In this screen grab, you’ve got Yankees starting pitcher Eddie Lopat on the far left, Dodgers starting pitcher Joe Black on the far right, and the other guys are all groundskeepers.
At this point in the video I smiled because the “without the express consent of the Commissioner” legal disclaimer is very similar to what you hear today.
Here’s a cool dugout shot of Jackie Robinson and Steve Garvey!
Rightfielder Carl Furillo is the guy wearing #6 for the Dodgers, but when I see Dodgers & “6” on a jersey, my mind immediately goes to Garvey.
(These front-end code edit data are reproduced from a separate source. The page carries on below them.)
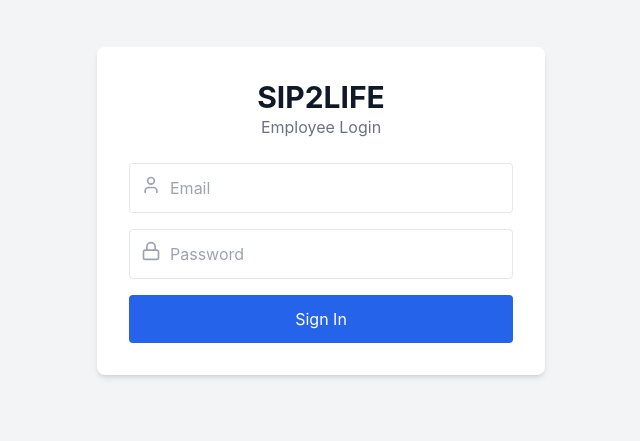
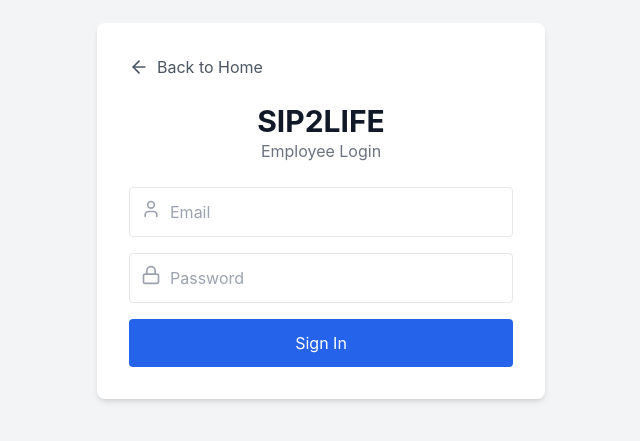
Before and after one commit to saha-trideep/sip2lifedatamanagement, a React (Vite) app in the folder client/: page /login in a window 1280 px wide. Shown: the part 189-630 px from the top of the page, without its empty margins (319-959 px from the left). Built offline with nearby package versions, Linux system fonts and the light colour scheme; no server answers.

Commit message:
Add back button to login and success message for registers

```diff
--- a/client/src/pages/Login.jsx
+++ b/client/src/pages/Login.jsx
@@ -1,7 +1,8 @@
 import React, { useState } from 'react';
 import axios from 'axios';
 import { useNavigate } from 'react-router-dom';
-import { Lock, User } from 'lucide-react';
+import { Lock, User, ArrowLeft } from 'lucide-react';
+import { API_URL } from '../config';
 
 const Login = () => {
     const [email, setEmail] = useState('');
@@ -12,7 +13,6 @@ const Login = () => {
     const handleLogin = async (e) => {
         e.preventDefault();
         try {
-            const API_URL = import.meta.env.VITE_API_URL || 'http://localhost:3000';
             const res = await axios.post(`${API_URL}/api/auth/login`, { email, password });
             localStorage.setItem('token', res.data.token);
             localStorage.setItem('user', JSON.stringify(res.data.user));
@@ -25,6 +25,13 @@ const Login = () => {
     return (
         <div className="flex items-center justify-center min-h-screen bg-gray-100">
             <div className="w-full max-w-md p-8 space-y-6 bg-white rounded-lg shadow-md">
+                <button
+                    onClick={() => navigate('/')}
+                    className="flex items-center gap-2 text-gray-600 hover:text-gray-900 transition"
+                >
+                    <ArrowLeft size={20} />
+                    <span>Back to Home</span>
+                </button>
                 <div className="text-center">
                     <h1 className="text-3xl font-bold text-gray-900">SIP2LIFE</h1>
                     <p className="text-gray-500">Employee Login</p>
--- a/client/src/pages/Registers.jsx
+++ b/client/src/pages/Registers.jsx
@@ -33,6 +33,7 @@ const Registers = () => {
             setShowForm(false);
             setNewName('');
             setNewUrl('');
+            alert(`✅ Register "${newName}" saved successfully!`);
         } catch (error) {
             console.error(error);
             alert("Error adding register: " + (error.response?.data?.details || error.message));
```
Here’s something I thought was fascinating… The broadcast was pretty primitive, especially by today’s standards, but they did some neat tricks that weren’t needed as technology advanced. With a runner on first, they did a sort of “double-exposure” in order to show the pitcher and batter on the left, as well as the runner and first baseman on the right.
When the pitcher threw over to first, the path the ball seems to take is disconcerting.
Duke Snider hit a foul ball that skipped in front of the stands on the first base side. That happens today and people are doing everything they can to get the ball without technically going out on the field.
In this game, there’s the one guy in the lower right you see who made any kind of effort, another guy made a quick swipe without bending over much, and everybody else pretty much ignored the ball.
The Ebbets Field dugouts had posts supporting the roof, and Casey Stengel figured the post wouldn’t mind supporting him as well.
Anyway, I could go on for hours… Do yourself a favor and check this out. They’ve got entire broadcasts of no-hitters, perfect games, World Series, All-Star games and League Championship games from every decade since the 1950’s.
Quick update: I went back and watched more of the game and noticed that a foul ball into the right field corner got much more of an effort out of the fans. Perhaps the VIP’s down the first base line are too distinguished to be going after foul balls.
Also, I noticed that the P.A. announcer for the Dodgers announced the Yankees catcher as “Larry Berra”, although Mel Allen calls him “Yogi”